## Your assignment
Copy out each line of the entries where the word "white" is present.

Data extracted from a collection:
== Segment start ==

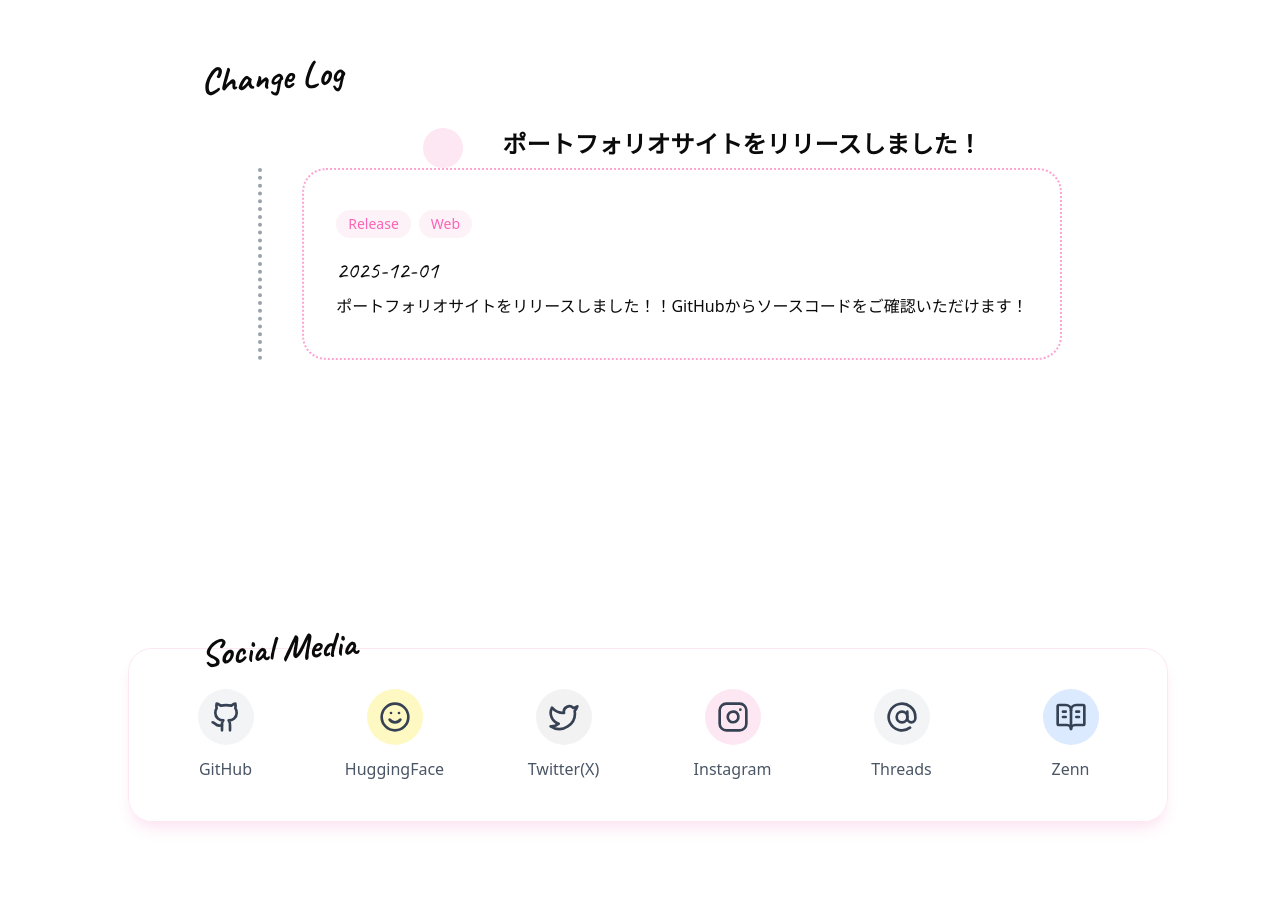
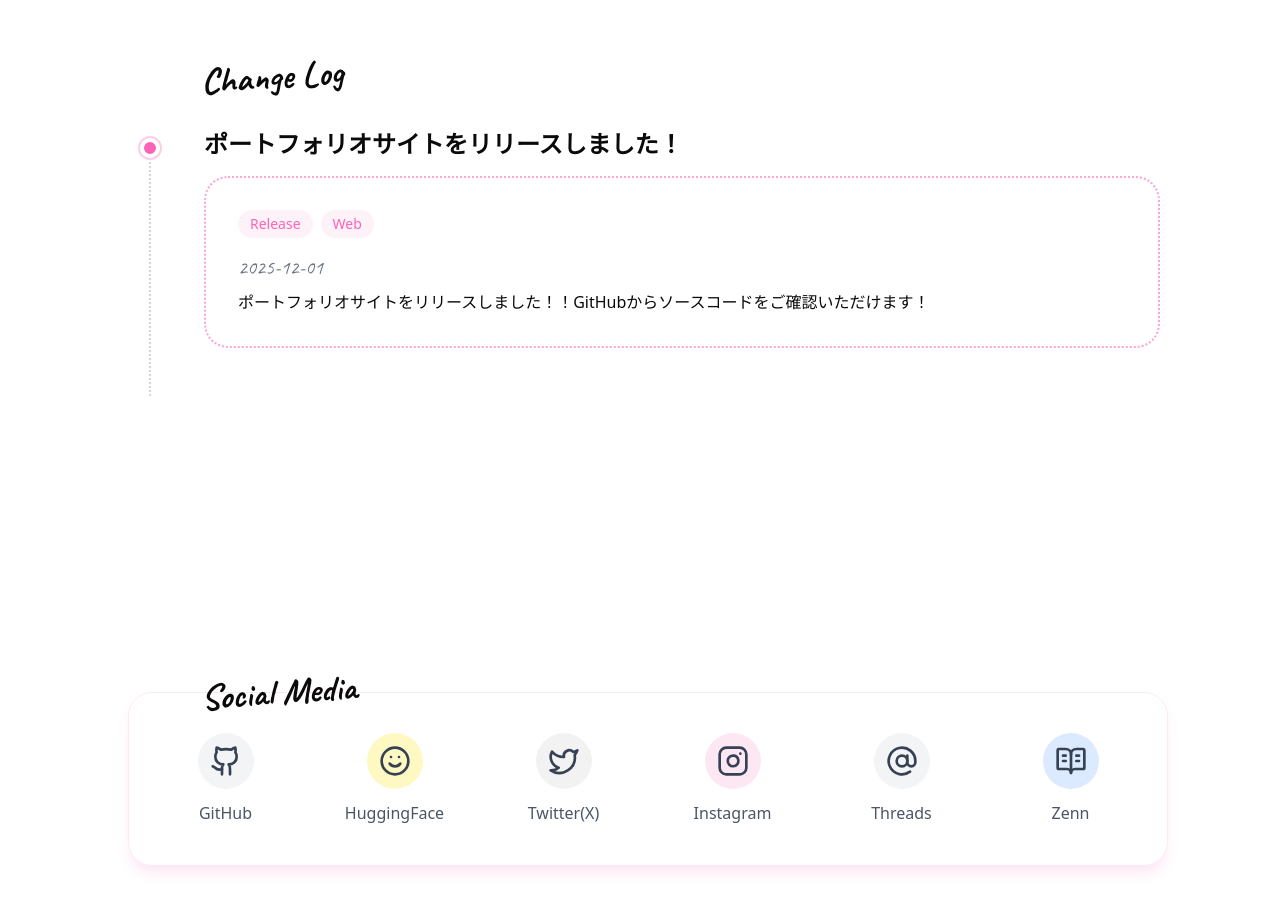
Before and after one commit to yharuto0917/ai-powered-profile-site, a Next.js app: page / in a window 1280 px wide. Shown: the part 2420-3332 px from the top of the page. Built offline with nearby package versions, Linux system fonts and the light colour scheme.

Commit message:
refactor: improve ChangeLog layout and design for better alignment

```diff
--- a/src/components/IntroduceMySelf/changelogIn.tsx
+++ b/src/components/IntroduceMySelf/changelogIn.tsx
@@ -12,15 +12,19 @@ export default function ChangeLogIn() {
                     href={changelog.url}
                     target="_blank"
                     rel="noopener noreferrer"
-                    className="flex flex-col justify-center items-left group cursor-pointer"
+                    className="flex gap-6 group cursor-pointer mb-2"
                 >
-                    <div className="flex justify-center items-left gap-5 ml-31">
-                        <div className="w-10 h-10 rounded-full bg-pink-100" />
-                        <div className="text-2xl font-bold ml-5 group-hover:text-pink-400 transition-colors duration-300">{changelog.title}</div>
+                    {/* Timeline Column */}
+                    <div className="flex flex-col items-center min-w-[60px]">
+                        <div className="w-5 h-5 rounded-full bg-pink-400 border-4 border-white ring-2 ring-pink-200 shadow-sm z-10 flex-shrink-0 mt-2.5" />
+                        <div className="w-0.5 border-l-2 border-dotted border-gray-300 flex-grow -mt-2 min-h-[100px]"></div>
                     </div>
-                    <div className="flex justify-center items-left">
-                        <div className="border-l-4 border-dotted border-gray-400 mx-10"></div>
-                        <div className="bg-white/90 rounded-3xl border-2 border-dotted border-pink-300 py-10 px-8 transition-all duration-300 hover:shadow-xl hover:shadow-pink-100/50 hover:-translate-y-1">
+
+                    {/* Content Column */}
+                    <div className="flex flex-col pb-12 flex-grow">
+                        <div className="text-2xl font-bold mb-4 group-hover:text-pink-400 transition-colors duration-300">{changelog.title}</div>
+
+                        <div className="bg-white/90 rounded-3xl border-2 border-dotted border-pink-300 py-8 px-8 transition-all duration-300 hover:shadow-xl hover:shadow-pink-100/50 hover:-translate-y-1 w-full">
                             <div className="flex flex-wrap gap-2 mb-4">
                                 {changelog.tag.map((tag) => (
                                     <span key={tag} className="bg-pink-50 text-pink-400 px-3 py-1 rounded-full text-sm font-medium">
@@ -28,8 +32,10 @@ export default function ChangeLogIn() {
                                     </span>
                                 ))}
                             </div>
-                            <h2 className="title-font text-2xl mb-2">{changelog.date}</h2>
-                            <ReactMarkdown>{changelog.contents}</ReactMarkdown>
+                            <h2 className="title-font text-xl text-gray-500 mb-2">{changelog.date}</h2>
+                            <div className="prose prose-pink max-w-none">
+                                <ReactMarkdown>{changelog.contents}</ReactMarkdown>
+                            </div>
                         </div>
                     </div>
                 </a>
```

== Segment end ==

## Solution to this problem
+                        <div className="w-5 h-5 rounded-full bg-pink-400 border-4 border-white ring-2 ring-pink-200 shadow-sm z-10 flex-shrink-0 mt-2.5" />
-                        <div className="bg-white/90 rounded-3xl border-2 border-dotted border-pink-300 py-10 px-8 transition-all duration-300 hover:shadow-xl hover:shadow-pink-100/50 hover:-translate-y-1">
+                        <div className="bg-white/90 rounded-3xl border-2 border-dotted border-pink-300 py-8 px-8 transition-all duration-300 hover:shadow-xl hover:shadow-pink-100/50 hover:-translate-y-1 w-full">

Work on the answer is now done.